BOYNUYOGUN REFUGEE CAMP, Turkey -- Syrian troops combing through restive villages near the Turkish border set fire to homes and a bakery yesterday, cutting off a lifeline to thousands of uprooted people stranded in miserable open-air encampments.
Activists said the military carried out mass arrests and threw up checkpoints in the village of Bdama and surrounding areas to block residents from fleeing across the frontier, as thousands of others have done.
Turkey, whose leaders have denounced the Damascus regime's deadly crackdown on dissent, began distributing food to those encamped on the Syrian side of the border, in the first such aid mission since the campaign against anti-government protesters turned into a refugee crisis two weeks ago.
People from the Syrian side were collecting food at the border to take to the stranded families, the local Turkish governor's office said.
With the 3-month-old pro-democracy uprising raging on, the government appeared desperate to put an end to the embarrassing stream of refugees fleeing their homeland.
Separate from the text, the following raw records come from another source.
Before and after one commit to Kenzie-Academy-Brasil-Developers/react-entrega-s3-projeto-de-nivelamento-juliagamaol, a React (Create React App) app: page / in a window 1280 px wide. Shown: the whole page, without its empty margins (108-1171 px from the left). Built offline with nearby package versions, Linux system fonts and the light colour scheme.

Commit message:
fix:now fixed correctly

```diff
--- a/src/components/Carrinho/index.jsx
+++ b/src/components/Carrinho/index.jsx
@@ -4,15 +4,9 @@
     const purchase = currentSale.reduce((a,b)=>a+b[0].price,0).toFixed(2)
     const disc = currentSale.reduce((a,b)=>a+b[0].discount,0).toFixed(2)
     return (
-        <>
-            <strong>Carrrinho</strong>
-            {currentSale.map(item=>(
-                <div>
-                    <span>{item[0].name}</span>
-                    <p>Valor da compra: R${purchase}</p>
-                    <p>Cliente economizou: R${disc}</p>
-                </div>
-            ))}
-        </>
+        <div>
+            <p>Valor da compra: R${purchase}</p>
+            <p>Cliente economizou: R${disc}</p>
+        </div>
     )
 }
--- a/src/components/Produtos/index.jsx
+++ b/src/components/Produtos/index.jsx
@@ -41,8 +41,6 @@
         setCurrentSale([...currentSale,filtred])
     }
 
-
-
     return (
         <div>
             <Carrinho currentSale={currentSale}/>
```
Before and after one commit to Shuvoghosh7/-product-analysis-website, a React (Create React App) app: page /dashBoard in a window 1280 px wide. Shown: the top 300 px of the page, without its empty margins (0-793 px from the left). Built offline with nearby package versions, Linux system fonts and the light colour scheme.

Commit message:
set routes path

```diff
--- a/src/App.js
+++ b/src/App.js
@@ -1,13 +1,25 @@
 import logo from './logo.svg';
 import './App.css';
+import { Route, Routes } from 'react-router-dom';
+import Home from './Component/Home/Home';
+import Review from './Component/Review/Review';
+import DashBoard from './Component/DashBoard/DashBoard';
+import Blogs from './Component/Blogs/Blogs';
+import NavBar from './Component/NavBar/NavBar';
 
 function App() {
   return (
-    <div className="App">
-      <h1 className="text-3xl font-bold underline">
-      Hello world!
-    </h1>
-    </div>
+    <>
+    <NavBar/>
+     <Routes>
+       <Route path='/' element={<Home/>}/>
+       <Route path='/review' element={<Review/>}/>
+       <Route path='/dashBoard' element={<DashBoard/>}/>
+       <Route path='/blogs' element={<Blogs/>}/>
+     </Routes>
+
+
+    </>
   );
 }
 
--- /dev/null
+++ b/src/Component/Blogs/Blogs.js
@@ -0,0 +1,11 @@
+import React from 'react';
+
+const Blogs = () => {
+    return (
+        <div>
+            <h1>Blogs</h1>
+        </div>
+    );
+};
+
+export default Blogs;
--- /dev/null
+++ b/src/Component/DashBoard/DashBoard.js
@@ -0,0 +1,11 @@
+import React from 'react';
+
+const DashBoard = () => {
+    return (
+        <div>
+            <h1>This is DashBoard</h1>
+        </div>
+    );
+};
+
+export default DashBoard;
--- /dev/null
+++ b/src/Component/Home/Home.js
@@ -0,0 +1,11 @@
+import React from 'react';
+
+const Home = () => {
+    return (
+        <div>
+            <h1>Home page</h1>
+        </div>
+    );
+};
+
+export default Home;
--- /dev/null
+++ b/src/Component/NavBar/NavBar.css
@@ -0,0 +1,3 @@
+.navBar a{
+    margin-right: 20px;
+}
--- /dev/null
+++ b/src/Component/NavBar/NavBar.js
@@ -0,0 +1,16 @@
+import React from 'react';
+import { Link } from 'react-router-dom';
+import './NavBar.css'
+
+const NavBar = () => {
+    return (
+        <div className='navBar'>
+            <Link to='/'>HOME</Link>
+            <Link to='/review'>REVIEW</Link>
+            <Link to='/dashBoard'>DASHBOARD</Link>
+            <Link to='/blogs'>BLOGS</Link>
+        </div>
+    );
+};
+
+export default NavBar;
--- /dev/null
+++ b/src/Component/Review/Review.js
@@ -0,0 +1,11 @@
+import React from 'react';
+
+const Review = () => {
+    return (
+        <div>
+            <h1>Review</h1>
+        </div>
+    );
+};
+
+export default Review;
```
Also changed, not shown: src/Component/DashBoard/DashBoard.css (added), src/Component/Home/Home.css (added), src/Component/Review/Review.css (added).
Activists said Syrian authorities at the border were making it more difficult for people to reach Turkey.
As he escaped to this area of Turkey yesterday, one refugee from Bdama, identifying himself only as Hassan, said he could hear gunfire as he fled. "Soldiers have blocked roads and many people are walking through fields and mountains," he said.
Clashes erupted almost two weeks ago in Jisr al-Shughour, in the northern province of Idlib, where activists reported loyalist troops fought with army mutineers who refused to take part in the continuing crackdown on protesters seeking President Bashar Assad's ouster.
Government forces retook that town a week ago, and meanwhile more than 10,500 Syrians fled and are being sheltered in four Turkish refugee camps. An estimated 5,000 others are camped out on the Syrian side of the border, with dwindling resources, trying to remain close to their homes and relatives, avoiding official refugee status that might delay their return.
The Syrian government has called on the displaced people to return, promising safety. But most are staying put as long as the army is occupying their towns, fearing arrest upon return.
Assad was expected to give a speech today in what would be only his third public appearance since the uprising began in mid-March, inspired by the revolutions sweeping the Arab world.